Aim of the task -
Go through the listing and copy each line that has the string "Austin" in it.

─── Data ───

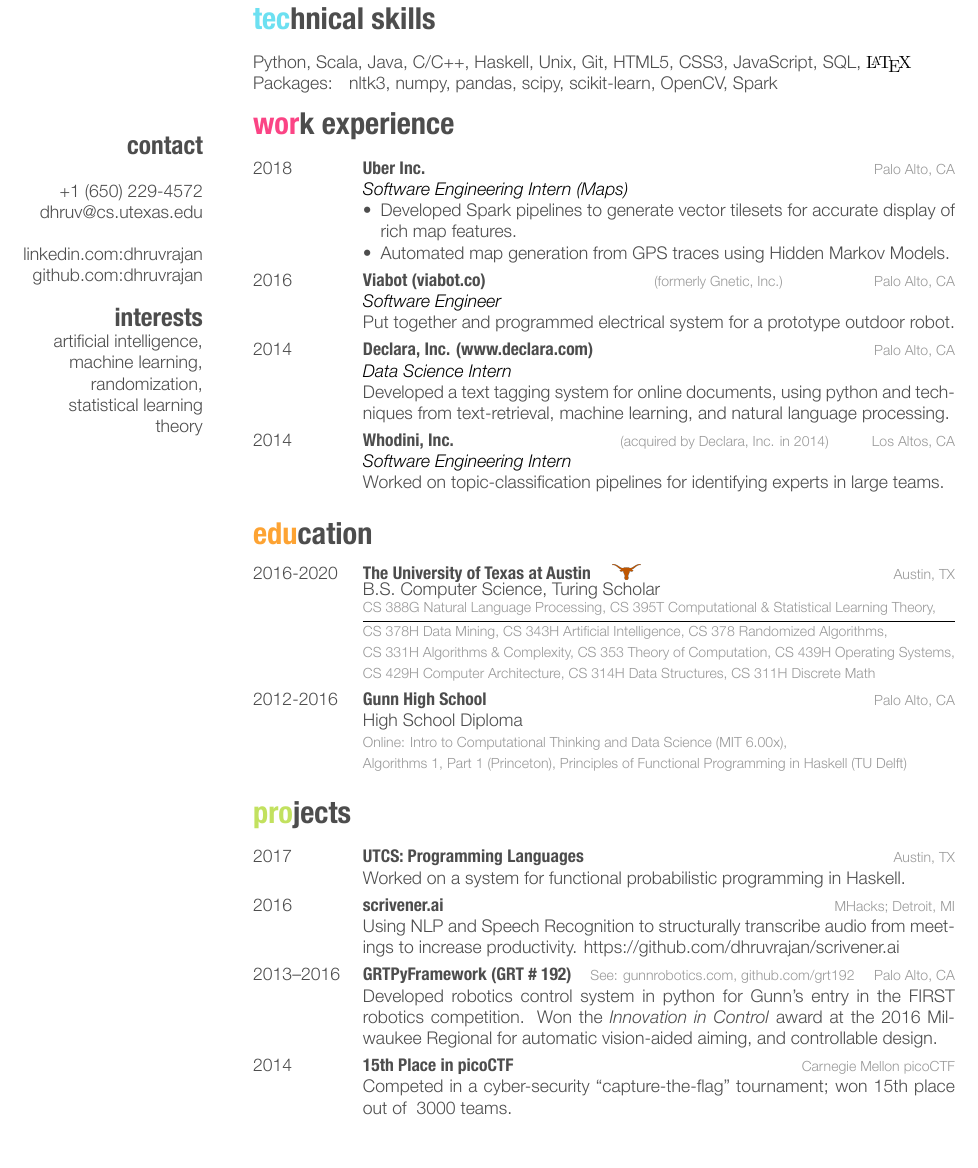
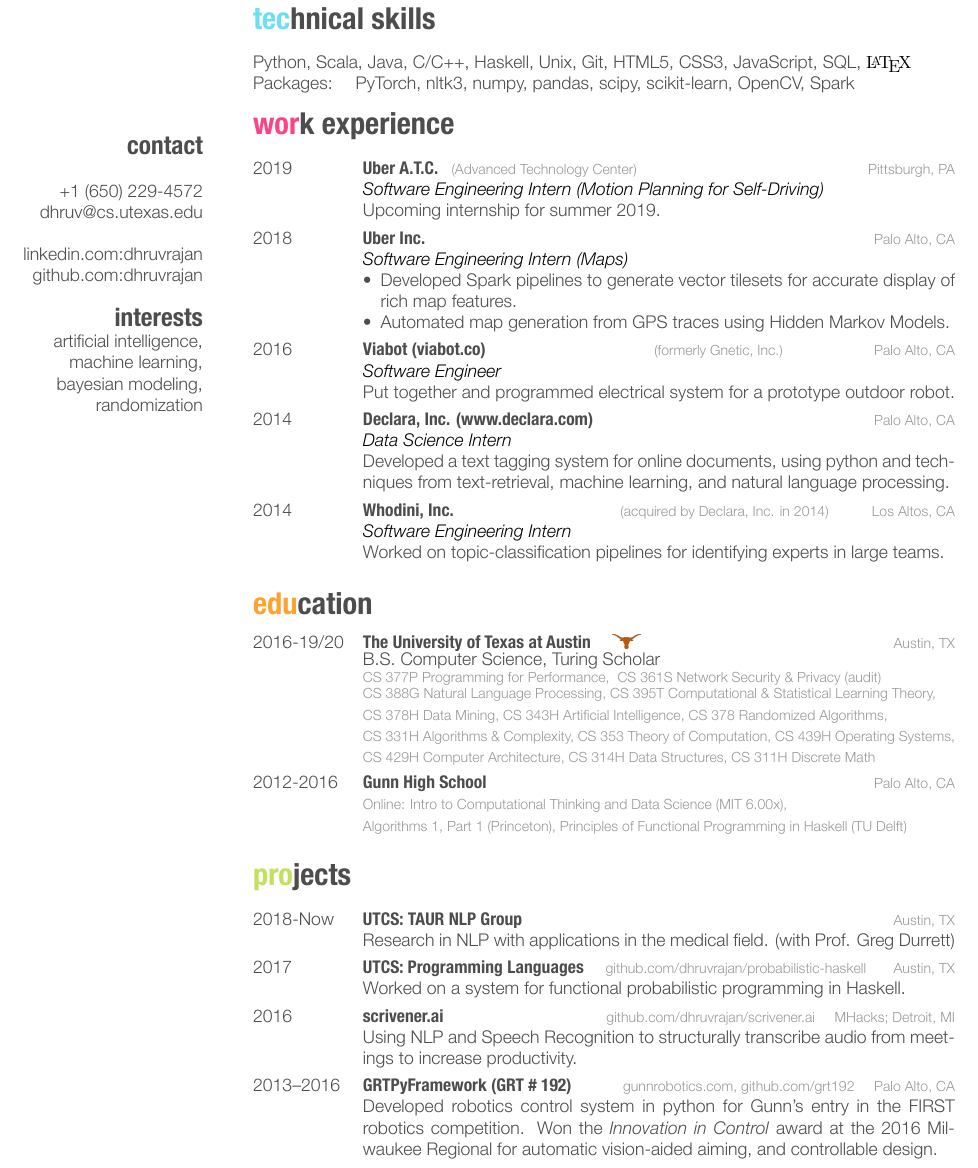
Before and after one commit to dhruvrajan/resume, a LaTeX CV (dhruv_rajan_resume.tex): part of the page before the commit and part of page 1 of 2 after it, cut so that both start at the same text. The pictures show the PDF file dhruv_rajan_resume.pdf that the author committed with the source.

Commit message:
2019 Spring update

```diff
--- a/dhruv_rajan_resume.tex
+++ b/dhruv_rajan_resume.tex
@@ -30,7 +30,7 @@
     \href{https://github.com/dhruvrajan}{github.com:dhruvrajan}
     %\href{https://atmospherejs.com/dhruv/}{atmospherejs://dhruv}
  \section{interests}
-    artificial intelligence, machine learning, randomization, statistical learning theory
+    artificial intelligence, machine learning, bayesian modeling, randomization
   	%probabilistic programming, \\bayesian machine learning,  \\functional \\programming
 	%artificial intelligence, natural language
 	%processing, \\ machine learning,
@@ -45,7 +45,7 @@
 
 \section{technical skills}
 	Python, Scala, Java, C/C++, Haskell, Unix, Git, HTML5, CSS3, JavaScript, SQL, {\fontfamily{cmr}\selectfont \LaTeX} \\
-	Packages: ~~nltk3, numpy, pandas, scipy, scikit-learn, OpenCV, Spark
+	Packages: ~~ PyTorch, nltk3, numpy, pandas, scipy, scikit-learn, OpenCV, Spark
     %Python (nltk3, numpy, pandas, scipy, scikit-learn, OpenCV), Haskell, Java, C++, C, \\ HTML5, CSS3,
     %JavaScript, SQL, Unix,  x86 assembly, Git,  {\fontfamily{cmr}\selectfont \LaTeX }
 
@@ -53,6 +53,26 @@
 \section{work experience}
 
 \begin{entrylist}
+%\entry
+% {Fall 2018}
+%  {UTCS: NLP Group}
+%  {Palo Alto, CA}
+%  {Research in Natural Language Processing.}
+
+\entry
+ {2019}
+  {Uber A.T.C.}
+  {(Advanced Technology Center)~~~~~~~~~~~~~~~~~~~~~~~~~~~~~~~~~~~~~~~~~~~~~~~~~~~~~~~~~~~Pittsburgh, PA}
+  {\emph{\thinfont Software Engineering Intern (Motion Planning for Self-Driving)} \\ Upcoming internship for summer 2019.}
+
+
+
+  %\begin{itemize}[leftmargin=*]
+  %\item Developed Spark pipelines to generate vector tilesets for accurate display of rich map features.
+  %%\item Automated map generation from GPS traces using Hidden Markov Models.
+  %\end{itemize}
+  %}
+
 \entry
  {2018}
   {Uber Inc.}
@@ -96,11 +116,14 @@
 	{The University of Texas at Austin~~~~~\longhorn}
 	{Austin, TX}
 	{B.S. Computer Science, Turing Scholar}
-	{CS 388G Natural Language Processing,
+	{%(Spring '19)~~~
+	CS 377P Programming for Performance,~
+	CS 361S Network Security \& Privacy (audit)\\
+%	\vspace{1mm}
+%\hrule%
+%\vspace{1mm}
+	CS 388G Natural Language Processing,
 	CS 395T Computational \& Statistical Learning Theory,
-	\vspace{1mm}
-\hrule
-\vspace{1mm}
 
 	CS 378H Data Mining,
 	CS 343H Artificial Intelligence,
@@ -112,11 +135,10 @@
 	CS 314H Data Structures,
 	CS 311H Discrete Math}
 
-  \schoolentry
+  \gunnentry
   	{2012-2016}
 	{Gunn High School}
 	{Palo Alto, CA}
-	{High School Diploma}
 	{
 	Online: Intro to Computational Thinking and Data Science (MIT 6.00x), \\
 	Algorithms 1, Part 1 (Princeton), Principles of Functional Programming in Haskell (TU Delft)}
@@ -139,28 +161,28 @@
 \section{projects}
 
 \begin{entrylist}
-%\entry
-%  {2018-now}
-%  {UTCS: Natural Language Processing}
-%  {Austin, TX}
-%  {Research in NLP with applications in the medical field.}
+\entry
+  {2018-Now}
+  {UTCS: TAUR NLP Group}
+  {Austin, TX}
+  {Research in NLP with applications in the medical field. (with Prof. Greg Durrett)}
 \entry
   {2017}
   {UTCS: Programming Languages}
-  {Austin, TX}
+  {\href{https://github.com/dhruvrajan/probabilistic-haskell/}{github.com/dhruvrajan/probabilistic-haskell} ~~~~~~Austin, TX}
   {Worked on a system for functional probabilistic programming in Haskell.}
   \entry{2016}
   {scrivener.ai}
-  {MHacks; Detroit, MI}
-  {Using NLP and Speech Recognition to structurally transcribe audio from meetings to increase productivity.  \href{https://github.com/dhruvrajan/scrivener.ai}{https://github.com/dhruvrajan/scrivener.ai}}
+  {\href{https://github.com/dhruvrajan/scrivener.ai}{github.com/dhruvrajan/scrivener.ai} ~~~ MHacks; Detroit, MI}
+  {Using NLP and Speech Recognition to structurally transcribe audio from meetings to increase productivity.}
   \entry{2013--2016}
 {GRTPyFramework (GRT \# 192)}
-{See: \href{https://www.gunnrobotics.com}{gunnrobotics.com}, \href{https://github.com/grt192}{github.com/grt192} ~~~ Palo Alto, CA}
+{\href{https://www.gunnrobotics.com}{gunnrobotics.com}, \href{https://github.com/grt192}{github.com/grt192} ~~~ Palo Alto, CA}
 {Developed robotics control system in python for Gunn's entry in the FIRST robotics competition. Won the \textit{Innovation in Control} award at the 2016 Milwaukee Regional for automatic vision-aided aiming, and controllable design.}
-\entry{2014}
-  {15th Place in picoCTF}
-  {Carnegie Mellon picoCTF}
-  {Competed in a cyber-security ``capture-the-flag'' tournament; won 15th place out of ~3000 teams.}
+%\entry{2014}
+%  {15th Place in picoCTF}
+%  {Carnegie Mellon picoCTF}
+%  {Competed in a cyber-security ``capture-the-flag'' tournament; won 15th place out of ~3000 teams.}
 
 
 \end{entrylist}
```
Also changed, not shown: dhruv_rajan_resume.pdf, dhruv_rajan_resume.tex (2 more changed lines).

───

Answer space -
 	{The University of Texas at Austin~~~~~\longhorn}
 	{Austin, TX}
-%  {Austin, TX}
+  {Austin, TX}
-  {Austin, TX}
+  {\href{https://github.com/dhruvrajan/probabilistic-haskell/}{github.com/dhruvrajan/probabilistic-haskell} ~~~~~~Austin, TX}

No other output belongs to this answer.